**PROBLEM TO WORK ON**
After reading the entries below, report how many lines have the string "output" in them, giving the number alone.

**THE RECORDS**
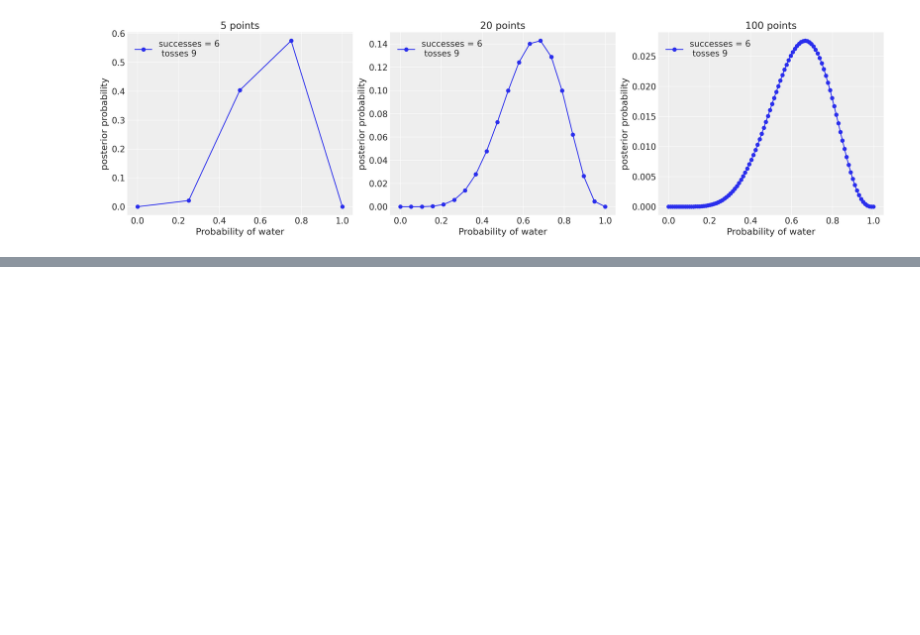
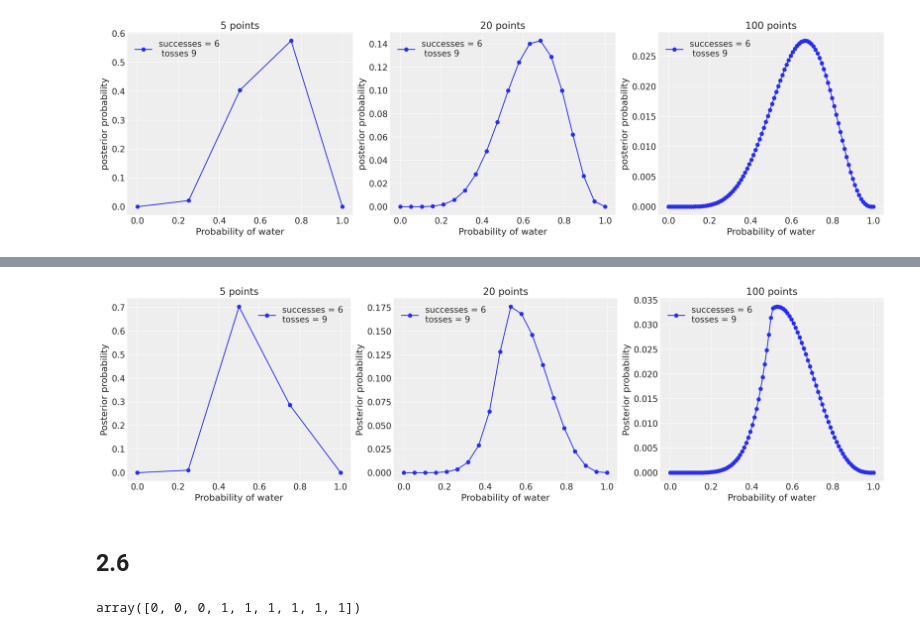
Before and after one commit to RHilly86/statistical_rethinking_notes, a Jupyter notebook: Chapter 2 - Small Worlds and Large Worlds.ipynb, the cells around one changed output, grey strips where cells are left out. Saved outputs shown, nothing was run; the diff lists cells and outputs as text; code cells hidden in the pictures; blank space fills up the shorter version.

```diff
--- a/Chapter 2 - Small Worlds and Large Worlds.ipynb
+++ b/Chapter 2 - Small Worlds and Large Worlds.ipynb
@@ -39,7 +39,7 @@ def truncated_prior(grid_points, trunc_point=0.5):
     return (np.linspace(0, 1, grid_points) >= trunc_point).astype(int)
 
 def double_exp_prior(grid_points):
-    return np.exp(-5, * abs(np.linspace(0, 1, grid_points) - 0.5))
+    return np.exp(-5 * abs(np.linspace(0, 1, grid_points) - 0.5))
 # %% [markdown]
 This makes the code clearer to me - we're assigning the same probability to each possible value that $\pi$ can take, which is defined by the size of our grid.
 # %%
@@ -96,0 +108,17 @@ for idx, ps in enumerate(points):
+# %%
+_, ax = plt.subplots(1, len(points), figsize=(6 * len(points), 5))
+for idx, ps in enumerate(points):
+    p_grid, posterior = binom_post_grid_approx(double_exp_prior, ps, w, n)
+    ax[idx].plot(p_grid, posterior, "o-", label=f"successes = {w}\ntosses = {n}")
+    ax[idx].set_xlabel("Probability of water")
+    ax[idx].set_ylabel("Posterior probability")
+    ax[idx].set_title(f"{ps} points")
+    ax[idx].legend(loc=0)
+# %% [output]
+[figure, added]
+# %% [markdown]
+## 2.6
+# %%
+np.repeat((0, 1), (3, 6))
+# %% [output]
+array([0, 0, 0, 1, 1, 1, 1, 1, 1])
```
Also changed, not shown: parts of 1 cell of this notebook.
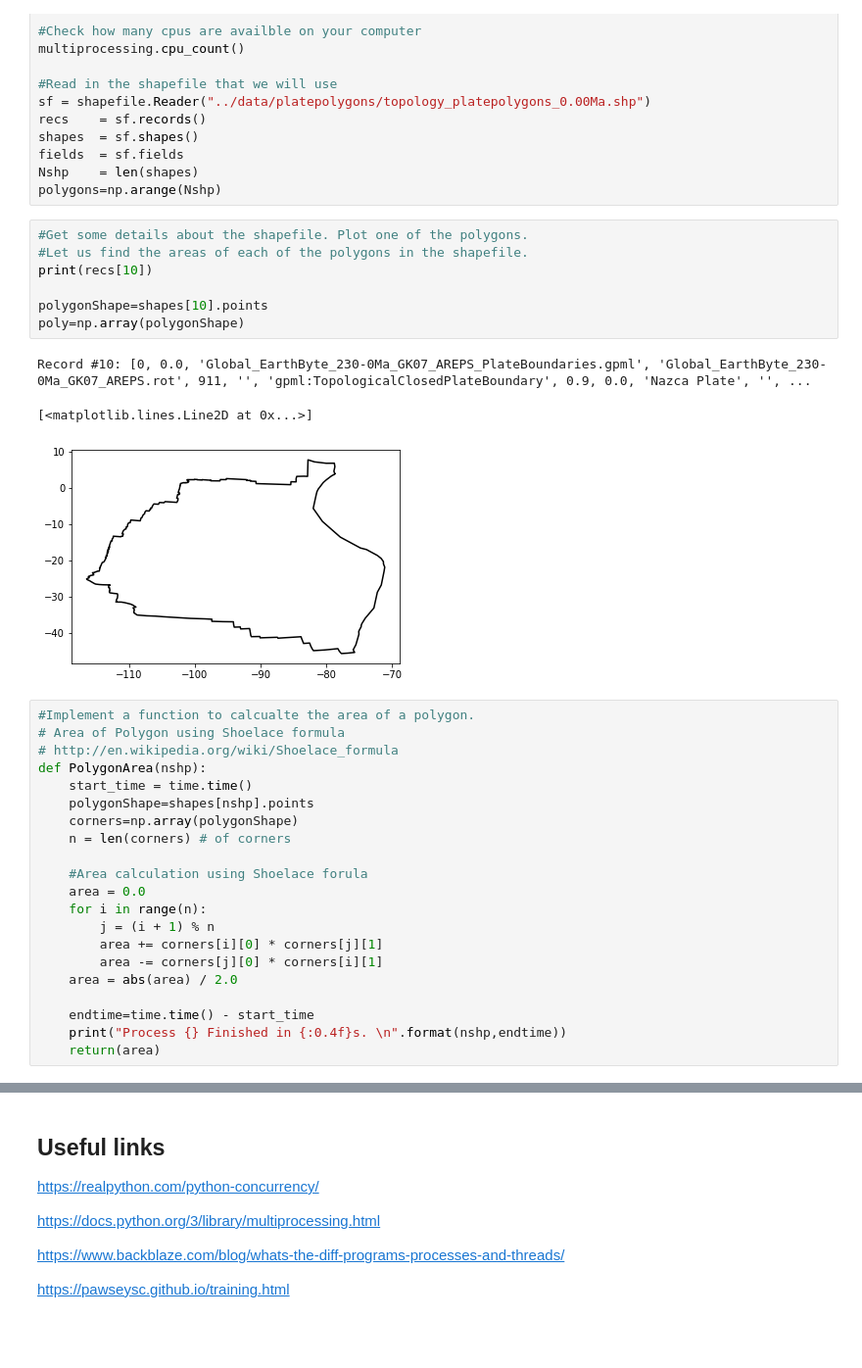
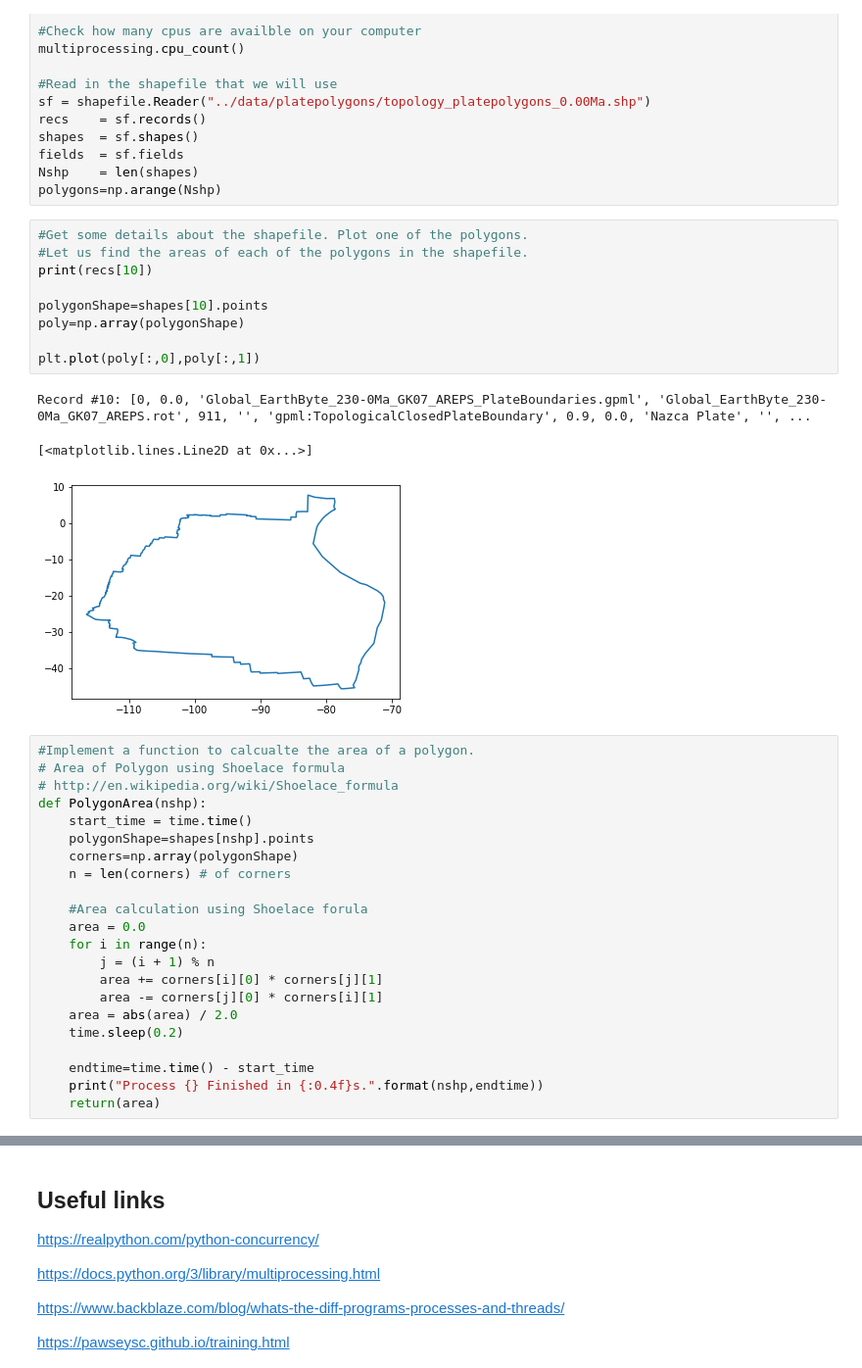
Before and after one commit to Sydney-Informatics-Hub/geopython, a Jupyter notebook: _ipynb/04a-SimpleSpeedUps.ipynb, the cells around one changed output, grey strips where cells are left out. Shown at 98% size. Cells and saved outputs as stored; diff of their text form; blank space fills up the shorter version.

```diff
--- a/_ipynb/04a-SimpleSpeedUps.ipynb
+++ b/_ipynb/04a-SimpleSpeedUps.ipynb
@@ -236,14 +236,16 @@ polygons=np.arange(Nshp)
 # %%
 #Get some details about the shapefile. Plot one of the polygons.
 #Let us find the areas of each of the polygons in the shapefile.
 print(recs[10])
 
 polygonShape=shapes[10].points
 poly=np.array(polygonShape)
+
+plt.plot(poly[:,0],poly[:,1])
 # %% [output]
 Record #10: [0, 0.0, 'Global_EarthByte_230-0Ma_GK07_AREPS_PlateBoundaries.gpml', 'Global_EarthByte_230-0Ma_GK07_AREPS.rot', 911, '', 'gpml:TopologicalClosedPlateBoundary', 0.9, 0.0, 'Nazca Plate', '', ...
 [<matplotlib.lines.Line2D at 0x...>]
-[figure, old version]
+[figure, new version]
 # %%
 #Implement a function to calcualte the area of a polygon.
 # Area of Polygon using Shoelace formula
@@ -261,9 +263,10 @@ def PolygonArea(nshp):
         area += corners[i][0] * corners[j][1]
         area -= corners[j][0] * corners[i][1]
     area = abs(area) / 2.0
+    time.sleep(0.2)
 
     endtime=time.time() - start_time
-    print("Process {} Finished in {:0.4f}s. \n".format(nshp,endtime))
+    print("Process {} Finished in {:0.4f}s.".format(nshp,endtime))
     return(area)
 # %%
 #Run the function for each polygon/plate in the shapefile:
```
Also changed, not shown: parts of 6 cells of this notebook, 8 other files.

**RESPONSE FOR THIS EXERCISE**
5